▶ RECORDS PROVIDED:

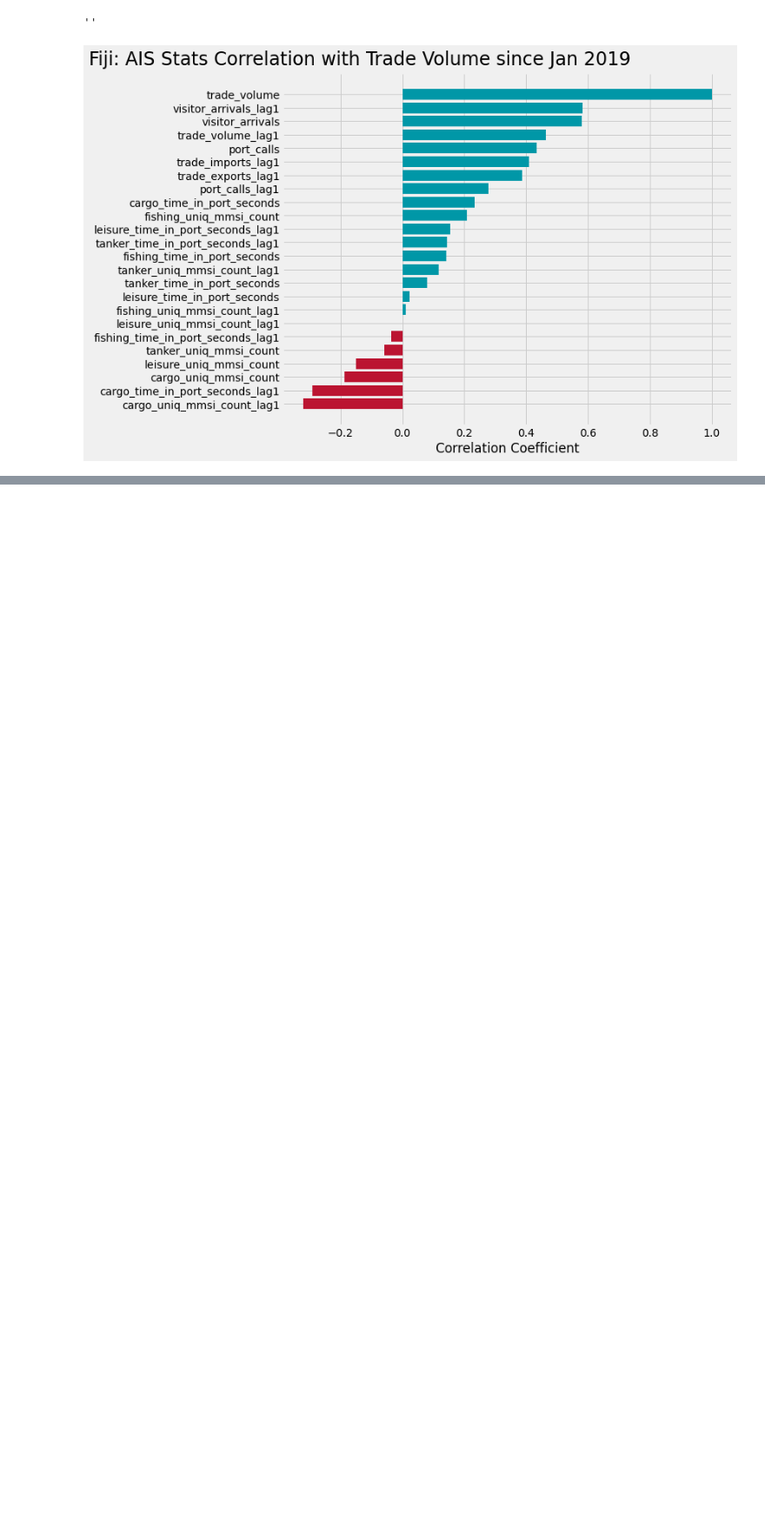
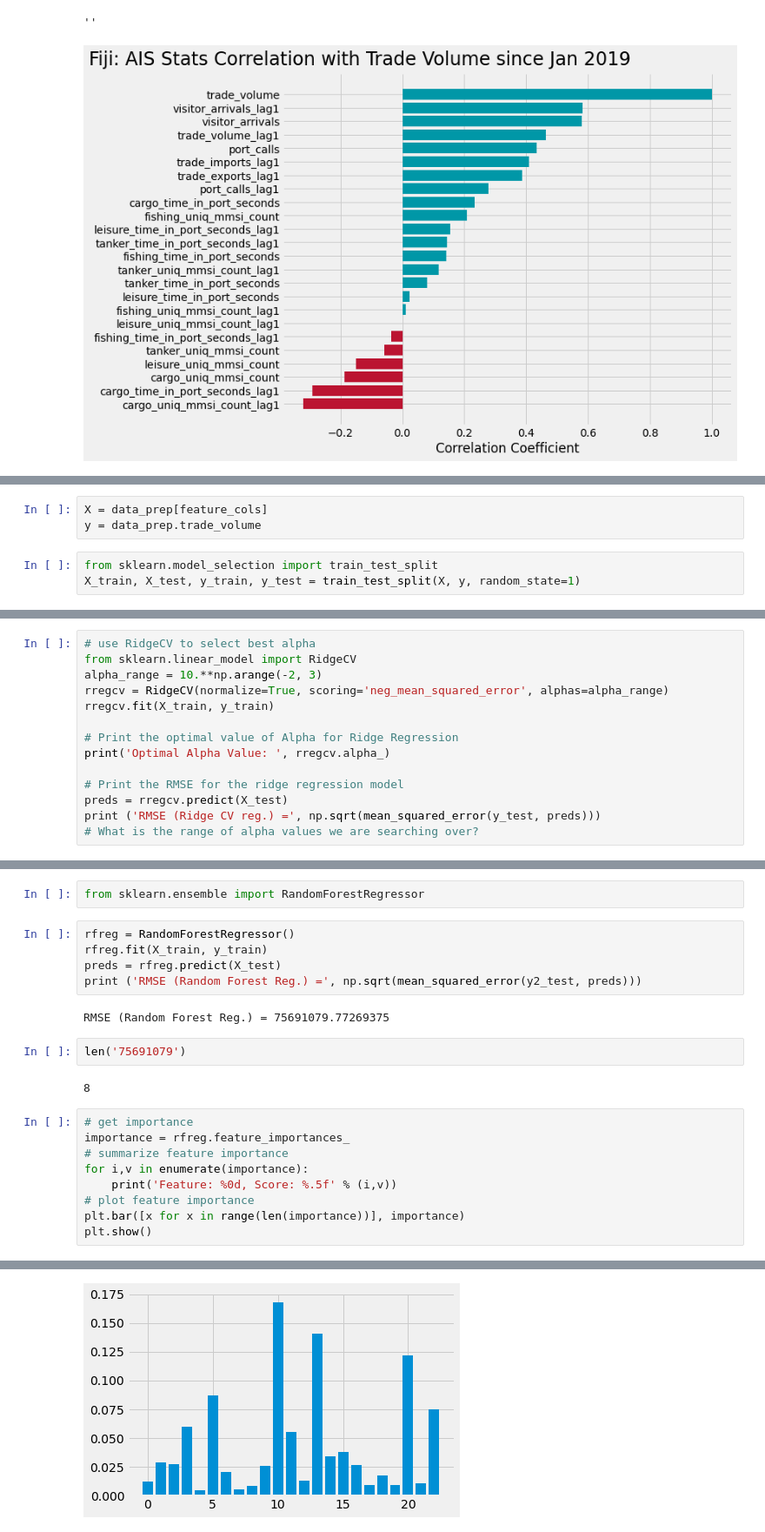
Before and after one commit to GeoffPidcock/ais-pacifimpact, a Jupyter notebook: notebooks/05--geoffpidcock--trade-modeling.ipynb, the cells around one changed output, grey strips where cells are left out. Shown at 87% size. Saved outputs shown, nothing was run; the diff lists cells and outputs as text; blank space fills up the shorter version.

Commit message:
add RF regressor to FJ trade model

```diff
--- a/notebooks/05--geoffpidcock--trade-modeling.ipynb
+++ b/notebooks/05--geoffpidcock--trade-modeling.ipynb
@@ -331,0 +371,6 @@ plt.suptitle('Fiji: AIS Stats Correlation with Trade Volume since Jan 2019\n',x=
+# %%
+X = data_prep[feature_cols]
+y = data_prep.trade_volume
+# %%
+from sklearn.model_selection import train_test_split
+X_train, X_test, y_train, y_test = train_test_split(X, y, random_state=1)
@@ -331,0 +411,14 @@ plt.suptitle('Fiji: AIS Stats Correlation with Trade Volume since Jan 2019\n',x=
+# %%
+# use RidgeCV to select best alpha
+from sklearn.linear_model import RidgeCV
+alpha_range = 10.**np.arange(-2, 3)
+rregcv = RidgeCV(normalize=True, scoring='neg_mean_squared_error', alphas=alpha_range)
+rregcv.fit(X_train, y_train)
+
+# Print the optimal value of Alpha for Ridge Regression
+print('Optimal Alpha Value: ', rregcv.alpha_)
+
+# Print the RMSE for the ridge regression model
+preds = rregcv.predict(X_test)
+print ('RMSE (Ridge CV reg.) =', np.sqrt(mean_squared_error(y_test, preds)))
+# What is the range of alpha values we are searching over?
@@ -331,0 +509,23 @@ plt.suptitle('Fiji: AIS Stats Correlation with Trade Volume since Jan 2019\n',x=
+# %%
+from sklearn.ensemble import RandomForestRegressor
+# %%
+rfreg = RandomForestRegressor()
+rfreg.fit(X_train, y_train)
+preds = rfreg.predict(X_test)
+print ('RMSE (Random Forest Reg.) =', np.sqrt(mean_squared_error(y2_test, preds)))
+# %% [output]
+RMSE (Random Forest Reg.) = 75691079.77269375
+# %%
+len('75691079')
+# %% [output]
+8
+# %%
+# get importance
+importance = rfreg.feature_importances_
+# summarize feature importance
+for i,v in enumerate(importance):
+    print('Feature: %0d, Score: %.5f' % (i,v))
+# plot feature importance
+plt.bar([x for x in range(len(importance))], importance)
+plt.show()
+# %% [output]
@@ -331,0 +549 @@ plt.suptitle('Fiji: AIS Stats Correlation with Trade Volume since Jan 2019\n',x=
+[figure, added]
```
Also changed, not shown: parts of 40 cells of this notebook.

--

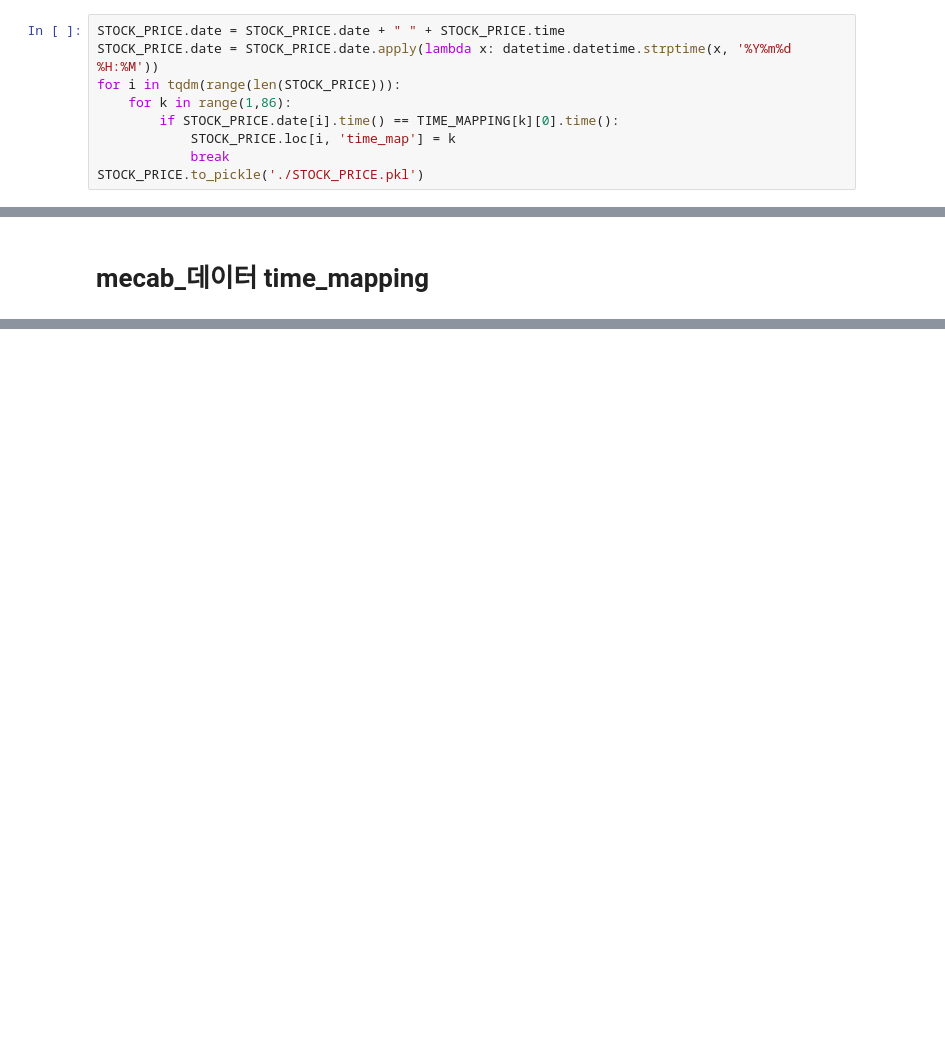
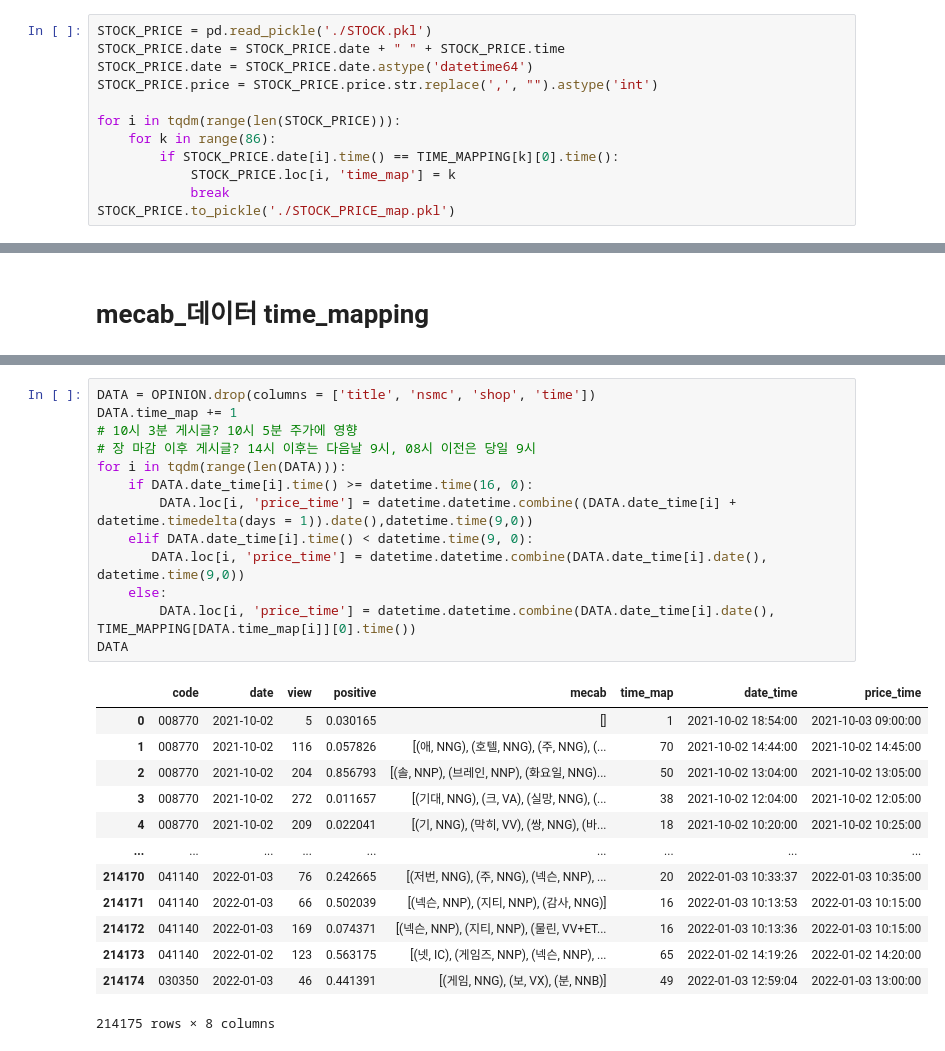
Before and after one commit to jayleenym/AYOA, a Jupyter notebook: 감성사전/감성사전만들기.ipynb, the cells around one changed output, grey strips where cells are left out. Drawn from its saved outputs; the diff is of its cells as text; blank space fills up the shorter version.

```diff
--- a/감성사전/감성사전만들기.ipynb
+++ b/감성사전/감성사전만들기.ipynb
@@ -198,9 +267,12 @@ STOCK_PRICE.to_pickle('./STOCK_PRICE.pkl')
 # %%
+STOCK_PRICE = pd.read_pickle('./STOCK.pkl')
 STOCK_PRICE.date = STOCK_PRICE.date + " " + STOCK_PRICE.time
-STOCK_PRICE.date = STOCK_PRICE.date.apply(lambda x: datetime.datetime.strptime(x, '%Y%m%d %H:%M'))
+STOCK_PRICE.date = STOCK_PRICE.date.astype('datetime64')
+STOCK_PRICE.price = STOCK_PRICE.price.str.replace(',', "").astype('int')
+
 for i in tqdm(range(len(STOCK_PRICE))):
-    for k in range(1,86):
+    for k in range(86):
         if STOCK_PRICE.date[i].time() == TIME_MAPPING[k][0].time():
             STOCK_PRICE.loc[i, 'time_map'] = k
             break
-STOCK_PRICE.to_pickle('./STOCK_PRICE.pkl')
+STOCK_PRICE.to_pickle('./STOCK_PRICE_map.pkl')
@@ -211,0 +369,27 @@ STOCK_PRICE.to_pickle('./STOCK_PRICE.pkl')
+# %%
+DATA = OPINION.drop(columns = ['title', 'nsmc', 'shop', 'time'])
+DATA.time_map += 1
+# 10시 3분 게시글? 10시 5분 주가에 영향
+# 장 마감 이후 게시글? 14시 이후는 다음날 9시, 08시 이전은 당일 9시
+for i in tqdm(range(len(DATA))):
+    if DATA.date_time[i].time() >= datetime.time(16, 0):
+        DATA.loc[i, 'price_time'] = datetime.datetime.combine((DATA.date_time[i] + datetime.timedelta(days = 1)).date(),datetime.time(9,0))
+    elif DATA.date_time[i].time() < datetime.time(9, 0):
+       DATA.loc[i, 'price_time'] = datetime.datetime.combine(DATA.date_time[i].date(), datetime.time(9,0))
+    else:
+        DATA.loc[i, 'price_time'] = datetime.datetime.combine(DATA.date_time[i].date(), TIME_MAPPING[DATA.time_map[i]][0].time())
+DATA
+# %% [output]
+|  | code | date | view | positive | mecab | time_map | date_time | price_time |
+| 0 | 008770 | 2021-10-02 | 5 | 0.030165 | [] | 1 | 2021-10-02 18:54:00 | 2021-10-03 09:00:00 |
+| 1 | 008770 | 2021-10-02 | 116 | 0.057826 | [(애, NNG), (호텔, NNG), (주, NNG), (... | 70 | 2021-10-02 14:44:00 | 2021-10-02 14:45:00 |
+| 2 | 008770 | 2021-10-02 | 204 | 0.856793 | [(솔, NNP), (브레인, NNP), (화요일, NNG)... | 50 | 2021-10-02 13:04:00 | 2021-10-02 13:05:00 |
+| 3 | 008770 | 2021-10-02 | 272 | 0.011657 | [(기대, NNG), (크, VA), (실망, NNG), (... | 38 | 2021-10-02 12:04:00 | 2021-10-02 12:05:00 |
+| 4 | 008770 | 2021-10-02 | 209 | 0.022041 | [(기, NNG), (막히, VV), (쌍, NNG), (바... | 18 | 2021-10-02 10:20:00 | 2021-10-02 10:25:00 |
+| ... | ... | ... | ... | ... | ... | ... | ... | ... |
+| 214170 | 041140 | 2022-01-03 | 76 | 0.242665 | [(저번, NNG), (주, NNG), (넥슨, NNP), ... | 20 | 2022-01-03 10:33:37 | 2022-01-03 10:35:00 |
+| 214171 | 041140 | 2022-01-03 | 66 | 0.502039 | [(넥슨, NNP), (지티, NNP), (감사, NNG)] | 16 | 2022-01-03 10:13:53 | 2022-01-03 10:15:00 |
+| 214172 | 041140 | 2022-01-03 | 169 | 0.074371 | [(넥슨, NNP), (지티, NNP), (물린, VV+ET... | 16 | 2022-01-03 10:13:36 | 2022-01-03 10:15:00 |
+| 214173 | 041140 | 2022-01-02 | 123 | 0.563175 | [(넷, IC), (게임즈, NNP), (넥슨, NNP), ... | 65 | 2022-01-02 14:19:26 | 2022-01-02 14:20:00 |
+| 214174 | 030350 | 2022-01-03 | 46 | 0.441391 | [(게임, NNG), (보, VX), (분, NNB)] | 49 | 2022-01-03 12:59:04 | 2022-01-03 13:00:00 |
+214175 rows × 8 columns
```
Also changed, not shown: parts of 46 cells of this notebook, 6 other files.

▶ WHAT TO PRODUCE: Copy out all lines from the material above that contain the string "RMSE".

▶ COMPLETED EXERCISE:
+# Print the RMSE for the ridge regression model
+print ('RMSE (Ridge CV reg.) =', np.sqrt(mean_squared_error(y_test, preds)))
+print ('RMSE (Random Forest Reg.) =', np.sqrt(mean_squared_error(y2_test, preds)))
+RMSE (Random Forest Reg.) = 75691079.77269375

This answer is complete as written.